Chaitanya Mahaprabhu urges in the third verse of shistashtakam taror api sahishuna be tolerant than the trees. Observing the Redwood trees in Muir Woods, Srila Prabhupada teaches us why the trees are so tolerant, and His Holiness Radhanath maharaj teaches us where the tolerance and strength of Redwood trees come from.

In The Hare Krishna Explosion, Hayagriva maharaj writes that once when Srila prabhupada visited Muir woods in San Francisco with his disciples, he enlightened them that the souls that were now standing as tall Redwood trees were too much engrossed in sexual pleasures in their previous lives. Their rebirth as trees was a result of their over indulgence in sex.

Srimad Bhagavatam reveals how the two sons of Kubera were turned into trees when they behaved shamelessly in Narada muni’s presence. Those who like to flaunt their naked bodies are given the bodies of trees in their next lives. This is to teach them what it is to be naked under the sky all their lives.
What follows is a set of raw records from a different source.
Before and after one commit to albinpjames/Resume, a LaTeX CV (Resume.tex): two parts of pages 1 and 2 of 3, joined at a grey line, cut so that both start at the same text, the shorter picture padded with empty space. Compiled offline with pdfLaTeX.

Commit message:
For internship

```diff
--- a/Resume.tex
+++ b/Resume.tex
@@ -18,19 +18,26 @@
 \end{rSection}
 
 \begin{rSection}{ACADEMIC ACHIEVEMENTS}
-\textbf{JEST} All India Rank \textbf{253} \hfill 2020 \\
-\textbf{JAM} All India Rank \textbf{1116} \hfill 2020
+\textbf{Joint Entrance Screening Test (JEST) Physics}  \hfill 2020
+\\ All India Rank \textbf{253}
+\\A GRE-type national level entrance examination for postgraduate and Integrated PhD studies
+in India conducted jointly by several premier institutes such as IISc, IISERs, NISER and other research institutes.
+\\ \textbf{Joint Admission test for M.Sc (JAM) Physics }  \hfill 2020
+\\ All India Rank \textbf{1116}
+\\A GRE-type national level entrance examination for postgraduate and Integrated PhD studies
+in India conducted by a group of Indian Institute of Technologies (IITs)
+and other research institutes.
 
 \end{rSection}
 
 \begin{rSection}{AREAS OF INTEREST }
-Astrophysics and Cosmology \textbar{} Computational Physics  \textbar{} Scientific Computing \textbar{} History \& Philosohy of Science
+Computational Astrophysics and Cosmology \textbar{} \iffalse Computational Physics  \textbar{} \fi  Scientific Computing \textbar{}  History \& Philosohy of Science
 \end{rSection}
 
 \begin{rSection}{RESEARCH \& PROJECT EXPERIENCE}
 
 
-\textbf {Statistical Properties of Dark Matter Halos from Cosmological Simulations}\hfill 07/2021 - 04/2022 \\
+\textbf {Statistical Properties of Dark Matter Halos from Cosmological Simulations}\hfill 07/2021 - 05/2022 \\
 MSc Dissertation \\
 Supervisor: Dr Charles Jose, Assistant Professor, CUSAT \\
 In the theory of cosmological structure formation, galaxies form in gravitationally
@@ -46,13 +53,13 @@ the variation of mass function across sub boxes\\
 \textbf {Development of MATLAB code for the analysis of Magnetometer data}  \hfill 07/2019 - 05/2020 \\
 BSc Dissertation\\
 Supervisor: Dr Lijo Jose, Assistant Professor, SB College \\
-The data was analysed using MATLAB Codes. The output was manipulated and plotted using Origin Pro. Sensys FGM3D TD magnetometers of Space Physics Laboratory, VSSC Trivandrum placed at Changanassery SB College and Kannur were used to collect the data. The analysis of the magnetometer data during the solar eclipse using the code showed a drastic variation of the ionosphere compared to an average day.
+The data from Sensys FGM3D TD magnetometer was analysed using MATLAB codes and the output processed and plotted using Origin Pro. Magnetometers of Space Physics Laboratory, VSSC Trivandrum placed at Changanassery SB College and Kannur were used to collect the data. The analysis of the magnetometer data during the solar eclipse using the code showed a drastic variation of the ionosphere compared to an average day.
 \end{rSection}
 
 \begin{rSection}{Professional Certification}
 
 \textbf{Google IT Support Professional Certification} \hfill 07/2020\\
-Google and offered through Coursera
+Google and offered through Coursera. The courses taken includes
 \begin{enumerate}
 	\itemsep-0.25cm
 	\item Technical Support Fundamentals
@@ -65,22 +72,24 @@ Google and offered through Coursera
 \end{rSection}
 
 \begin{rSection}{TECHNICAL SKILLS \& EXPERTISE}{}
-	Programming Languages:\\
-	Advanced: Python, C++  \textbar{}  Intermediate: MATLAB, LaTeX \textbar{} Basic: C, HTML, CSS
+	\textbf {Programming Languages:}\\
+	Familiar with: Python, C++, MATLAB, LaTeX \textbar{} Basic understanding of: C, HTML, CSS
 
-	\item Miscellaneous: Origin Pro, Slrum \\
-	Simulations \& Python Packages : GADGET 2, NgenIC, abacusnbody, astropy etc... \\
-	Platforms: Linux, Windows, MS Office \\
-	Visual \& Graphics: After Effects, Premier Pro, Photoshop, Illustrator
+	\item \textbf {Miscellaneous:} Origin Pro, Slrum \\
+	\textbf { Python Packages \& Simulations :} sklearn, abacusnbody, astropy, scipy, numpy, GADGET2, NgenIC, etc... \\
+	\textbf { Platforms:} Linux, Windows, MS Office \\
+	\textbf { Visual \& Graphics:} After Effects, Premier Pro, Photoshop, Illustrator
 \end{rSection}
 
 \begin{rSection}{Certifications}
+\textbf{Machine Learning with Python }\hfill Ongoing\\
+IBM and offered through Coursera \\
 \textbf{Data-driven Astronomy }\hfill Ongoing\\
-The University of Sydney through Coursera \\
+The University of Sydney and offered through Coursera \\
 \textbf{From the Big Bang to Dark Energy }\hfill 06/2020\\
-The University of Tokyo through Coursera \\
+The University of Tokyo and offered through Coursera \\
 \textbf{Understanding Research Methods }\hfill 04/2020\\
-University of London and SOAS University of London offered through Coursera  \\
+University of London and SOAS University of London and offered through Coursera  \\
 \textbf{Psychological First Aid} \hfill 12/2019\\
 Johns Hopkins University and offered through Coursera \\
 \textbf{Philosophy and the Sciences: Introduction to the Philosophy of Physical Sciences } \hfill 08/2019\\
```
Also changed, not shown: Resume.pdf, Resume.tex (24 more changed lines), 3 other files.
The trees have to tolerate all types of weather conditions. They even have to bear with human onslaught on them. The life of a tree teaches a soul’s tolerance and penance. It teaches us not to be extravagant with our dark desires, rather we should be miser in fulfilling them. Just like we are conscious about spending our money only on the things we really need, we should be contemplative about whether sex is for pleasure or for procreation. We like to spend our money not only on the right things but in the right way too. This should be our approach about using our bodies as well.

His Holiness Radhanath maharaj teaches us that although the roots of Redwood trees are not deep in the earth, these trees have been in Muir woods at their respective places since thousand of years. In their lifetimes many kings of the world were born and died. They won and lost many wars, marked boundaries and removed them. History changed so many times in the lifetimes of the Redwood trees, and it will keep changing. Maharaj teaches us that the strength of these trees lies in their unity. These trees have shallow root system, but their roots are intertwined with the roots of other Redwood trees, 100 feet from the base. Like these trees we should be together through thick and thin in life. No matter what, we shouldn’t cut our roots that are intertwined with roots of other devotees through Bhakti.

The acharyas show us different aspects of the truth in a bonfide way. They teach us how to assimilate our understanding and apply it to improve our devotion. May lord Krishna bestow us with the ability to see things as our acharyas want us to see.